6) Will you pledge to end the double-taxation of Takoma Park so that the county fairly reimburses the city for duplicate services? If so, what do you see as the solution?
Yes, I pledge to end the double taxation of Takoma Park and for residents of all of our county’s municipalities. I support the goals of the new working group that will propose revisions to the current system, standardize formulas that are inconsistent and inadequate, and help to gain buy-in from property tax payers and the county.
7) What are other important local issues in Takoma Park, Silver Spring, Four Corners and Wheaton, and how will you address them?
These four areas of eastern Montgomery County will experience intense development over the next decade spurred by new transit projects and, in the case of Wheaton, a recent downtown sector plan that is already offering mixed use developments close to Metro. The Purple Line and priority Bus Rapid Transit (BRT) route on Route 29/Colesville Rd, if done correctly, will bring jobs, traffic relief and quality of life improvements to local residents.

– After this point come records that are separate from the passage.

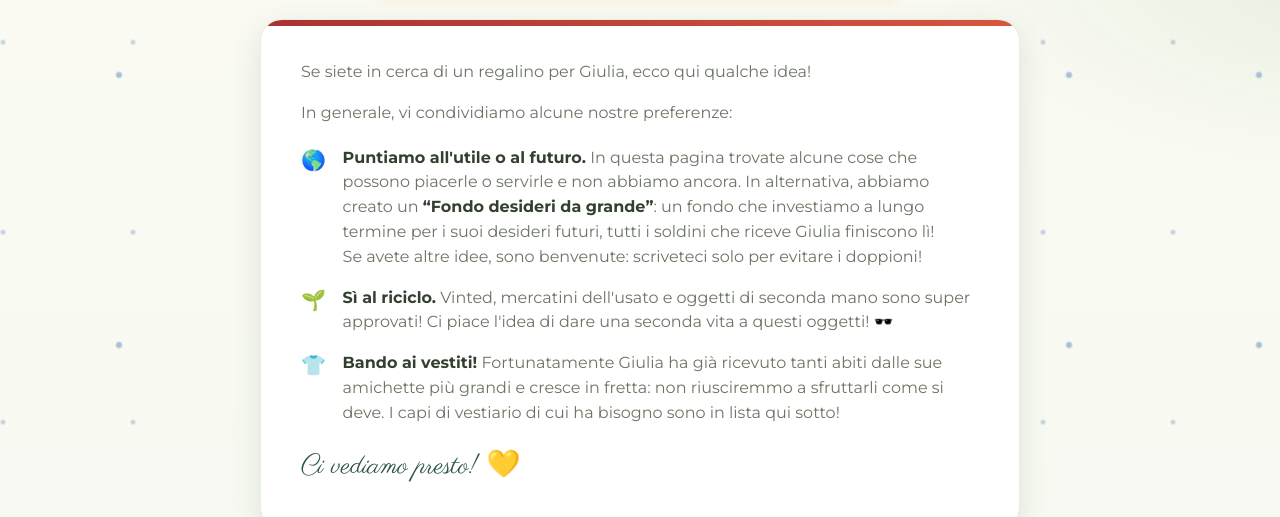
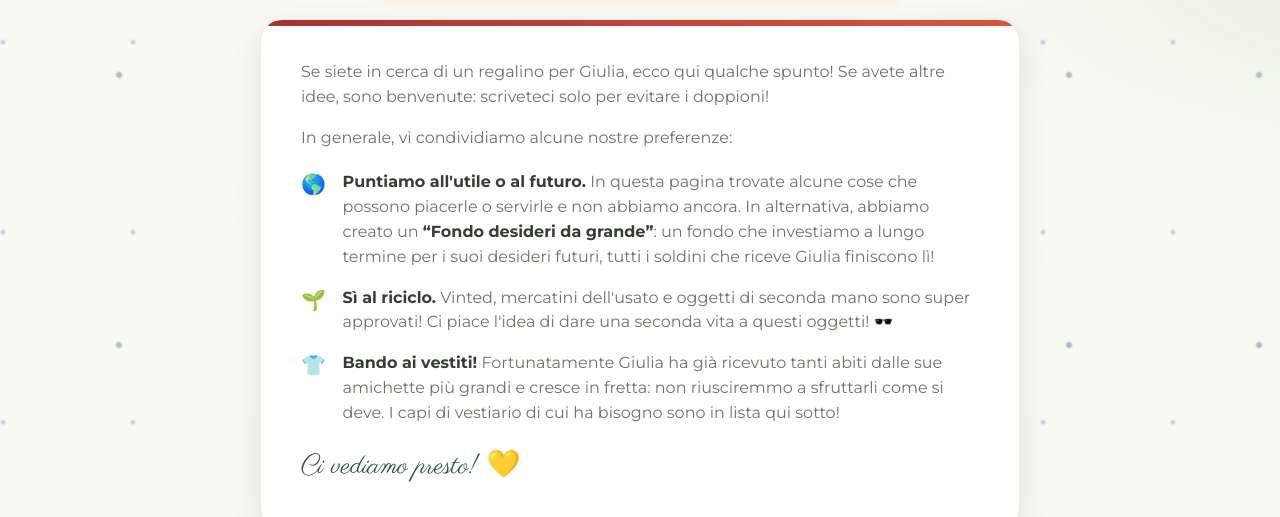
Before and after one commit to giuli2025/wishlist, a plain HTML site: page index.html in a window 1280 px wide. Shown: the part 205-722 px from the top of the page. Drawn offline with Linux system fonts and the light colour scheme; no server answers.

Commit message:
docs: move the "other ideas" note into the intro line
La prima riga ora dice "qualche spunto" e chiude con l'invito a scriverci per
evitare i doppioni; la stessa frase esce dal primo punto della lista, che
finisce sul Fondo desideri.

OpenCode-Session: ses_e2456f180ffeZuO3Engy26SZBA

🤖 Generated with [OpenCode](https://opencode.ai) (BSP Agent)

```diff
--- a/index.html
+++ b/index.html
@@ -45,15 +45,15 @@
 
 <main class="page">
     <section class="wishes-note" aria-labelledby="wishes-note-title">
-        <p id="wishes-note-title">Se siete in cerca di un regalino per Giulia, ecco qui qualche idea!</p>
+        <p id="wishes-note-title">Se siete in cerca di un regalino per Giulia, ecco qui qualche spunto! Se avete altre
+            idee, sono benvenute: scriveteci solo per evitare i doppioni!</p>
         <p>In generale, vi condividiamo alcune nostre preferenze:</p>
         <ul class="wishes-note-list">
             <li><span aria-hidden="true">🌎</span>
                 <div><strong>Puntiamo all'utile o al futuro.</strong> In questa pagina trovate alcune cose che possono
                     piacerle o servirle e non abbiamo ancora. In alternativa, abbiamo creato un <strong>“Fondo desideri
                         da grande”</strong>: un fondo che investiamo a lungo termine per i suoi desideri futuri, tutti i
-                    soldini che riceve Giulia finiscono lì!<br>Se avete altre idee, sono benvenute: scriveteci solo per
-                    evitare i doppioni!
+                    soldini che riceve Giulia finiscono lì!
                 </div>
             </li>
             <li><span aria-hidden="true">🌱</span>
```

The job of the county council is to work with all constituents, including current residents and businesses, to support and promote small local businesses affected by physical changes and rising rents; retain access to established neighborhoods; maintain affordable housing through better land use decisions, state and county support and public-private-nonprofit partnerships; enhance the environment by increasing tree canopy in the urban areas; and improve stormwater management through redevelopment with an emphasis on natural elements such as mature trees rather than engineered solutions.
The MCPS Downcounty Consortium, especially in the “regular” programs, suffers from a growing achievement gap aligned with race and socioeconomic status. I pledge to work with all partners to vigorously implement programs and practices to close that gap, from encouraging all parents to be involved in local schools; funding more aides in classrooms; lobbying Annapolis for more school construction funds; supporting pre-K especially for schools with significant Free and Reduced Meals (FARMS) rates; supporting early intervention programs; resolving our affordable housing shortage so that students do not suffer from the disruption of moving from school to school; and doing all we can to assure every student – no matter the zip code – has an opportunity for a bright future.
8) Please list endorsements:
The Gazette; Sierra Club Maryland Chapter; Montgomery County National Organization for Women PAC; Metropolitan Washington Council, AFL-CIO; Progressive Maryland; Progressive Neighbors; Montgomery County Public Schools Retirees Association; CASA in Action; SEIU MD/DC State Council; SEIU Local 500; Fraternal Order of Police Lodge 35; UFCW Local 1994 MCGEO; Coalition of Asian Pacific American Democrats – Maryland; Montgomery County Green Democrats; Associated Builders and Contractors; and Brickyard Coalition.
Elected officials who endorsed Beth Daly: Sen. Brian Feldman (D-15); Sen. Nancy King (D-39); Sen. Roger Manno (D-19); Del. Charles Barkley (D-39); Del. Kathleen Dumais (D-15); Del. David Fraser-Hidalgo (D-15); Del. Aruna Miller (D-15);
Del. Shane Robinson (D-39); Del. Jeff Waldstreicher (D-18); Council Member Mike Sesma, Gaithersburg; and Mayor Jeffrey Slavin, Somerset.
9) Please supply links, and contact info.
Facebook Page: http://www.facebook.com/beth4moco
Email Address: email@example.com
Campaign HQ Address
Friends of Beth Daly; PO Box 2908; Germantown, MD 20875
Telephone: (301) 704-3038